Economists surveyed by the The Wall Street Journal are increasingly confident that the U.S. economy is growing again. They predicted that the U.S. will grow at a 3% annual rate in the current quarter - well above the 0.6% forecast they made just three months ago - and will expand at a 2.5% pace in the fourth quarter.

Meanwhile, William White, the highly respected former chief economist at the Bank for International Settlements, warned (via the Financial Times) that government actions to help the economy in the short run may be sowing the seeds for future crises.

Are we going into a W[-shaped recession]? Almost certainly.

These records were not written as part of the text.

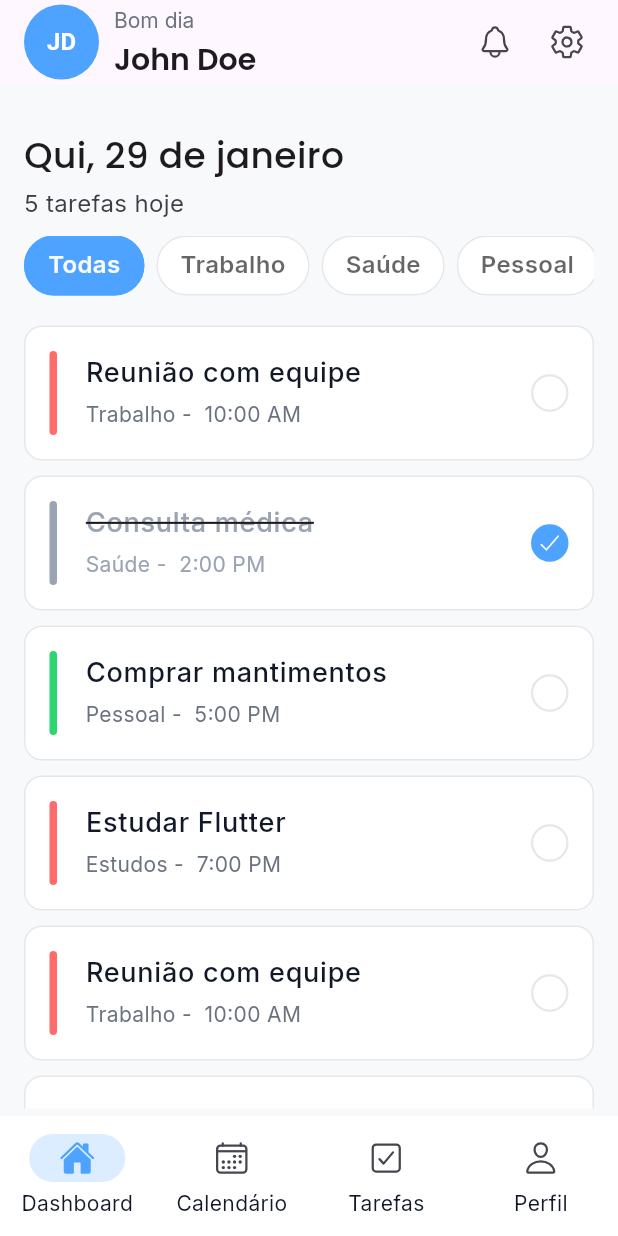
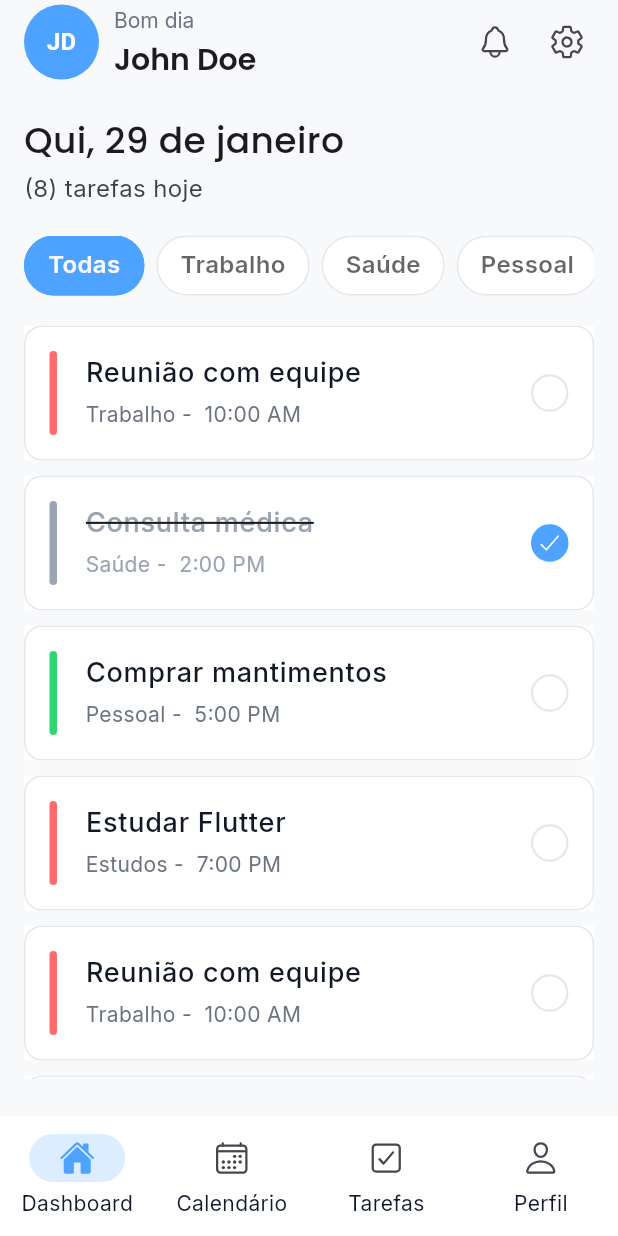
Before and after one commit to Gpeder/Day-Flow, a Flutter app: the screen it shows after launch, on a phone screen of 412 x 824 dp. Run offline on Flutter 3.47's test engine with Material 3 defaults, Android fonts, the phone set to English and light mode, and no system bars; drawn by our look-alikes of auto_size_text; our stand-ins replace google_fonts, ionicons.

Commit message:
ajustes na lista de tarefas

```diff
--- a/lib/components/home/listatarefas.dart
+++ b/lib/components/home/listatarefas.dart
@@ -80,11 +80,48 @@ class _ListaTarefasState extends State<ListaTarefas> {
     },
   ];
 
+  String _formatDataPT(DateTime data) {
+    const diasSemana = ['Seg', 'Ter', 'Qua', 'Qui', 'Sex', 'Sáb', 'Dom'];
+
+    const meses = [
+      'janeiro',
+      'fevereiro',
+      'março',
+      'abril',
+      'maio',
+      'junho',
+      'julho',
+      'agosto',
+      'setembro',
+      'outubro',
+      'novembro',
+      'dezembro',
+    ];
+
+    final dia = data.day;
+    final diaSet = diasSemana[data.weekday - 1];
+    final mes = meses[data.month - 1];
+
+    return '$diaSet, $dia de $mes';
+  }
+
   @override
   Widget build(BuildContext context) {
-    return Expanded(
-      child: Column(
+    final dataFormatada = _formatDataPT(DateTime.now());
+
+    return Column(
+      crossAxisAlignment: CrossAxisAlignment.start,
       children: [
+        // CABEÇALHO - SEM Container vermelho!
+        Text(dataFormatada, style: AppTextStyles.title24Bold),
+        SizedBox(height: 4),
+        Text(
+          '(${tarefas.length}) tarefas hoje',
+          style: AppTextStyles.text16.copyWith(color: AppColors.disabled),
+        ),
+        SizedBox(height: 20),
+
+        // FILTROS
         SizedBox(
           height: 40,
           child: ListView.separated(
@@ -101,9 +138,12 @@ class _ListaTarefasState extends State<ListaTarefas> {
           ),
         ),
         SizedBox(height: 20),
+
+        // LISTA - Remove o Container azul/verde de debug!
         Expanded(
-            child: ClipRRect(
           child: ListView.separated(
+            physics: BouncingScrollPhysics(),
+            padding: EdgeInsets.zero,
             separatorBuilder: (context, index) => SizedBox(height: 10),
             itemBuilder: (context, index) {
               final tarefa = tarefas[index];
@@ -129,9 +169,7 @@ class _ListaTarefasState extends State<ListaTarefas> {
             itemCount: tarefas.length,
           ),
         ),
-          ),
       ],
-      ),
     );
   }
 }
@@ -175,7 +213,9 @@ class ItemListaTarefas extends StatelessWidget {
       }
     }
 
-    return ListTile(
+    return Material(
+      color: AppColors.card,
+      child: ListTile(
         leading: Container(
           width: 5,
           decoration: BoxDecoration(
@@ -205,6 +245,7 @@ class ItemListaTarefas extends StatelessWidget {
         trailing: AppCheckbox(value: selected, onChanged: onChanged),
         onTap: onTap,
         onLongPress: onLongPress,
+      ),
     );
   }
 }
--- a/lib/components/home/titulo.dart
+++ /dev/null
@@ -1,48 +0,0 @@
-import 'package:dayflow/theme/theme.dart';
-import 'package:flutter/material.dart';
-
-String _formatDataPT(DateTime data) {
-  const diasSemana = ['Seg', 'Ter', 'Qua', 'Qui', 'Sex', 'Sáb', 'Dom'];
-
-  const meses = [
-    'janeiro',
-    'fevereiro',
-    'março',
-    'abril',
-    'maio',
-    'junho',
-    'julho',
-    'agosto',
-    'setembro',
-    'outubro',
-    'novembro',
-    'dezembro',
-  ];
-
-  final dia = data.day;
-  final diaSet = diasSemana[data.weekday - 1];
-  final mes = meses[data.month - 1];
-
-  return '$diaSet, $dia de $mes';
-}
-
-class TituloHomePage extends StatelessWidget {
-  const TituloHomePage({super.key});
-
-  @override
-  Widget build(BuildContext context) {
-    final dataFormatada = _formatDataPT(DateTime.now());
-
-    return Column(
-      crossAxisAlignment: .start,
-      children: [
-        Text(dataFormatada, style: AppTextStyles.title24Bold),
-        SizedBox(height: 4),
-        Text(
-          '5 tarefas hoje',
-          style: AppTextStyles.text16.copyWith(color: AppColors.disabled),
-        ),
-      ],
-    );
-  }
-}
--- a/lib/main.dart
+++ b/lib/main.dart
@@ -13,6 +13,13 @@ class DayApp extends StatelessWidget {
   Widget build(BuildContext context) {
     return MaterialApp(
       theme: ThemeData(
+        useMaterial3: true,
+        appBarTheme: AppBarTheme(
+          backgroundColor: AppColors.background,
+          surfaceTintColor: Colors.transparent,
+          scrolledUnderElevation: 0,
+
+        ),
         listTileTheme: ListTileThemeData(
           tileColor: AppColors.card,
           textColor: AppColors.textPrimary,
--- a/lib/view/home.dart
+++ b/lib/view/home.dart
@@ -1,5 +1,4 @@
 import 'package:dayflow/components/home/listatarefas.dart';
-import 'package:dayflow/components/home/titulo.dart';
 import 'package:dayflow/widgets/main_home_appbar.dart';
 import 'package:flutter/material.dart';
 
@@ -12,15 +11,7 @@ class HomePage extends StatelessWidget {
       appBar: MainHomeAppbar(),
       body: Padding(
         padding: .symmetric(horizontal: 16, vertical: 20),
-        child: Column(
-          crossAxisAlignment: .start,
-          children: [
-            SizedBox(height: 10),
-            TituloHomePage(),
-            SizedBox(height: 10),
-            ListaTarefas(),
-          ],
-        ),
+        child: ListaTarefas(),
       ),
     );
   }
```
Lines whose indentation alone changed are shown as unchanged.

Are we going into an L? I would not be in the slightest bit surprised.

White said, referring to the risks of a so-called double-dip recession or a protracted stagnation like Japan suffered in the 1990s.

The only thing that would really surprise me is a rapid and sustainable recovery from the position we’re in.

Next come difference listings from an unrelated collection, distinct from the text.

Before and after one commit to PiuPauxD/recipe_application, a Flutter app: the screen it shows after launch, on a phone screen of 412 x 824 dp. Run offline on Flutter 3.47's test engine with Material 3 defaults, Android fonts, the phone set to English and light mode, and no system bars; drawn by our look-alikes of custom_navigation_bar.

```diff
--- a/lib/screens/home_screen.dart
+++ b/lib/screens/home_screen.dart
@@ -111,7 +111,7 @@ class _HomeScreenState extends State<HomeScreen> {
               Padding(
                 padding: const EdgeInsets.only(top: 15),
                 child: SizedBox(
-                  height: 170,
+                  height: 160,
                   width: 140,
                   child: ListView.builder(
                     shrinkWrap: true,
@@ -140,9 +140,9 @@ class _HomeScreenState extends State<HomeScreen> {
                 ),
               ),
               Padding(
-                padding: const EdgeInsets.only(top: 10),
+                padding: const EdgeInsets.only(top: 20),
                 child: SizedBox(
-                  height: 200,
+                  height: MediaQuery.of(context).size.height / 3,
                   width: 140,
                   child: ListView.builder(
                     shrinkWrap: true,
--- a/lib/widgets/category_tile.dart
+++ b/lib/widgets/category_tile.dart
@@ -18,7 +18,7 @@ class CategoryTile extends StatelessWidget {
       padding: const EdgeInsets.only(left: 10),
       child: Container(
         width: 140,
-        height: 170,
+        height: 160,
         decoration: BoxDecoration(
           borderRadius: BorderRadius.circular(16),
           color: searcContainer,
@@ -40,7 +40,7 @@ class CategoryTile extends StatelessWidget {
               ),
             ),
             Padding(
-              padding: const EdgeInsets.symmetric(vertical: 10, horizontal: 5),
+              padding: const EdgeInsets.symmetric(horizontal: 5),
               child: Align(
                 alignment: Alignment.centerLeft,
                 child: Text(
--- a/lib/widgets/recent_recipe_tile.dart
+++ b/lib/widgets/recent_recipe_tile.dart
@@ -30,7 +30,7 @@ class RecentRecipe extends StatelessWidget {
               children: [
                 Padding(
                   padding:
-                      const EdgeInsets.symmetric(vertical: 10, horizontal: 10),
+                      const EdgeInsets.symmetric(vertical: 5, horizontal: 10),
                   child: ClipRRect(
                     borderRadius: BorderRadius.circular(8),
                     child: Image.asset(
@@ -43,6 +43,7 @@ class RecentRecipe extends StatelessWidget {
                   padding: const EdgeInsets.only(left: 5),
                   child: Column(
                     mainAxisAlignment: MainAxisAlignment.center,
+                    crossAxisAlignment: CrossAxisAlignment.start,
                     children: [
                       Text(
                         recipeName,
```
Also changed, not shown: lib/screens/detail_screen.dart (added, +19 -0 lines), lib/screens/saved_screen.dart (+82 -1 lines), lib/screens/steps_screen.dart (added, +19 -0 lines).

Week’s economic reports
Click here for the week’s economy in pictures, courtesy of Jake of EconomPic Data.

Date

Time (NYSE:ET)

Statistic

For

Actual

Briefing Forecast

Market Expects

Prior

Sep 15

8:30 AM

Core PPI

Aug

0.2%

0.0%

0.1%

-0.1%

Sep 15

8:30 AM

PPI

Aug

1.7%

1.0%

0.8%

-0.9%

Sep 15

8:30 AM

Retail Sales

Aug

2.7%

2.1%

1.9%

-0.2%

Sep 15

8:30 AM

Retail Sales ex-auto

Aug

1.1%

0.1%

0.4%

-0.5%

Sep 15

8:30 AM

Empire Manufacturing

Sep

18.88

13.00

15.00

12.08

Sep 15

10:00 AM

Business Inventories

Jul

-1.0%

-1.2%

-0.9%

-1.4%

Sep 16

8:30 AM

Core CPI

Aug

0.1%

0.0%

0.1%

0.1%

Sep 16

8:30 AM

CPI

Aug

0.4%

0.2%

0.3%

0.0%

Sep 16

8:30 AM

Current Account

Q2

-98.8B

NA

-92.0B

-104.5B

Sep 16

9:00 AM

Net Long-term TIC Flows

Jul

15.3B

NA

60.0B

90.2B

Sep 16

9:15 AM

Capacity Utilization

Aug

69.6%

69.6%

69.0%

69.0%

Sep 16

9:15 AM

Industrial Production

Aug

0.8%

1.0%

0.6%

1.0%

Sep 16

10:30 AM

Crude Inventories

09/11

-4.73M

NA

NA

-5.91M

Sep 17

8:30 AM

Building Permits

Aug

579K

575K

583K

564K

Sep 17

8:30 AM

Housing Starts

Aug

598K

570K

598K

589K

Sep 17

8:30 AM

Initial Claims

09/12

545K

565K

557K

557K

Sep 17

8:30 AM

Continuing Claims

09/05

6230K

6000K

6100K

6101K

Sep 17

10:00 AM

Philadelphia Fed

Sep

14.1

10.0

8.0

4.2

Click to enlarge

Source: Yahoo Finance, September 18, 2009.

Click here for a summary of Wells Fargo Securities’ weekly economic and financial commentary.

In addition to the interest rate announcement by the FOMC on Wednesday (September 23), U.S. economic data reports for the week include the following:

Monday, September 21
•Leading economic indicators

Tuesday, September 22
•FHFA U.S. Housing Price Index

Wednesday, September 23
•FOMC rate decision

Thursday, September 24
•Initial jobless claims
•Existing home sales

Friday, September 25
•Durable goods orders
•Michigan Sentiment Index
•New home sales

Markets
The performance chart obtained from the Wall Street Journal Online shows how different global financial markets performed during the past week.

Click to enlarge:

20-09-09-14

Source: Wall Street Journal Online, September 18, 2009.

“Success is not final, failure is not fatal: it is the courage to continue that counts,” said Winston Churchill (hat tip: Charles Kirk - do make a point of visiting his excellent site). And isn’t this so true of the investment world where mistakes are the order of the day. Let’s hope the news items and quotes from market commentators included in the “Words from the Wise” review will assist readers of Investment Postcards to overcome the inevitable losing trades and focus on the next money-making opportunity.